Tuesday, May 17, 2016

A Black Rainbow

A Black Rainbow, 2016  Oil on Board, 10" x 10"

I first learned of Ted Hughes book of poems, Crow, from my husband who would quote from the Lineage poem.  When I began photographing and then painting the crow, I pulled the book out.  I was intrigued by the mythology, its harshness and bleak outlook.  

The origin of Crow is well documented. In an article written in 198519, Hughes explained:
        Crow grew out of an invitation by Leonard Baskin to make a
        book with him simply about crows. He wanted an occasion to
        add more crows to all the crows that flock through his
        sculpture, drawings, and engravings in their various
        transformations. As the protagonist of a book, a crow
        would become symbolic in any author’s hands. And a
        symbolic crow lives a legendary life. That is how Crow
        took off.

Crow Grinned

Crow Grinned, 2016, Oil on Board 10" x 10"

When God, disgusted with man, 
Turned towards heaven. 
And man, disgusted with God, 
Turned towards Eve, 
Things looked like falling apart. 

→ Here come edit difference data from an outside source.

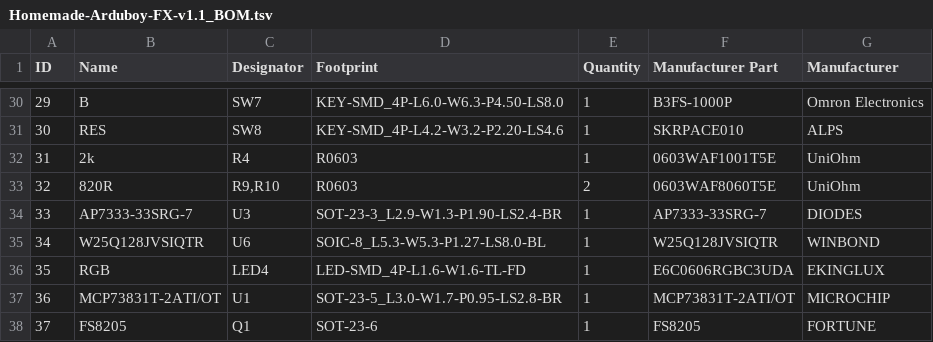
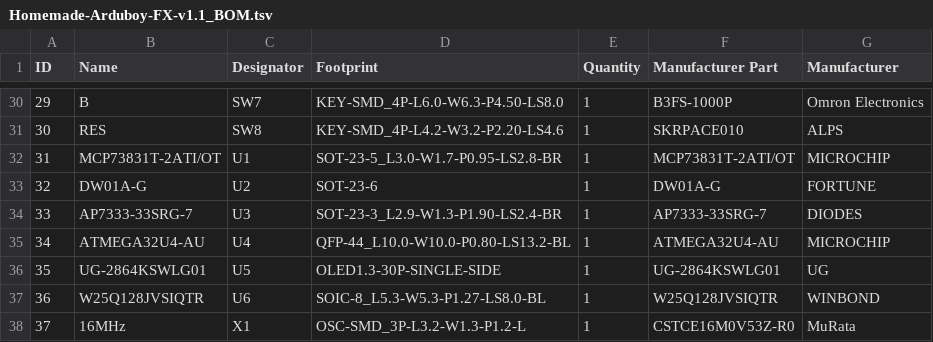
Before and after one commit to Yevgeniy-Olexandrenko/hm-arduboy-fx, a TSV file: hardware/v1.1/Homemade-Arduboy-FX-v1.1_BOM.tsv, drawn as a sheet; only a part is shown, gaps mark what is left out; the diff covers the shown part only; the diff names each change by its address in the sheet, - before the commit and + after, or states it on an @@ line.

```diff
--- a/hardware/v1.1/Homemade-Arduboy-FX-v1.1_BOM.tsv
+++ b/hardware/v1.1/Homemade-Arduboy-FX-v1.1_BOM.tsv
-B32 (Name): 2k
+B32 (Name): MCP73831T-2ATI/OT
-C32 (Designator): R4
+C32 (Designator): U1
-D32 (Footprint): R0603
+D32 (Footprint): SOT-23-5_L3.0-W1.7-P0.95-LS2.8-BR
-F32 (Manufacturer Part): 0603WAF1001T5E
+F32 (Manufacturer Part): MCP73831T-2ATI/OT
-G32 (Manufacturer): UniOhm
+G32 (Manufacturer): MICROCHIP
-B33 (Name): 820R
+B33 (Name): DW01A-G
-C33 (Designator): R9,R10
+C33 (Designator): U2
-D33 (Footprint): R0603
+D33 (Footprint): SOT-23-6
-E33 (Quantity): 2
+E33 (Quantity): 1
-F33 (Manufacturer Part): 0603WAF8060T5E
+F33 (Manufacturer Part): DW01A-G
-G33 (Manufacturer): UniOhm
+G33 (Manufacturer): FORTUNE
-B35 (Name): W25Q128JVSIQTR
+B35 (Name): ATMEGA32U4-AU
-C35 (Designator): U6
+C35 (Designator): U4
-D35 (Footprint): SOIC-8_L5.3-W5.3-P1.27-LS8.0-BL
+D35 (Footprint): QFP-44_L10.0-W10.0-P0.80-LS13.2-BL
-F35 (Manufacturer Part): W25Q128JVSIQTR
+F35 (Manufacturer Part): ATMEGA32U4-AU
-G35 (Manufacturer): WINBOND
+G35 (Manufacturer): MICROCHIP
-B36 (Name): RGB
+B36 (Name): UG-2864KSWLG01
-C36 (Designator): LED4
+C36 (Designator): U5
-D36 (Footprint): LED-SMD_4P-L1.6-W1.6-TL-FD
+D36 (Footprint): OLED1.3-30P-SINGLE-SIDE
-F36 (Manufacturer Part): E6C0606RGBC3UDA
+F36 (Manufacturer Part): UG-2864KSWLG01
-G36 (Manufacturer): EKINGLUX
+G36 (Manufacturer): UG
-B37 (Name): MCP73831T-2ATI/OT
+B37 (Name): W25Q128JVSIQTR
-C37 (Designator): U1
+C37 (Designator): U6
-D37 (Footprint): SOT-23-5_L3.0-W1.7-P0.95-LS2.8-BR
+D37 (Footprint): SOIC-8_L5.3-W5.3-P1.27-LS8.0-BL
-F37 (Manufacturer Part): MCP73831T-2ATI/OT
+F37 (Manufacturer Part): W25Q128JVSIQTR
-G37 (Manufacturer): MICROCHIP
+G37 (Manufacturer): WINBOND
-B38 (Name): FS8205
+B38 (Name): 16MHz
-C38 (Designator): Q1
+C38 (Designator): X1
-D38 (Footprint): SOT-23-6
+D38 (Footprint): OSC-SMD_3P-L3.2-W1.3-P1.2-L
-F38 (Manufacturer Part): FS8205
+F38 (Manufacturer Part): CSTCE16M0V53Z-R0
-G38 (Manufacturer): FORTUNE
+G38 (Manufacturer): MuRata
```
Also changed, not shown: 121 edited cells elsewhere in this file, 6 other files.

But Crow . . Crow 
Crow nailed them together, 
Nailing Heaven and earth together - 

So man cried, but with God's voice. 
And God bled, but with man's blood. 

Then heaven and earth creaked at the joint 
Which became gangrenous and stank - 
A horror beyond redemption. 

The agony did not diminish. 

Man could not be man nor God God. 

The agony 




Crying: 'This is my Creation,' 

Flying the black flag of himself.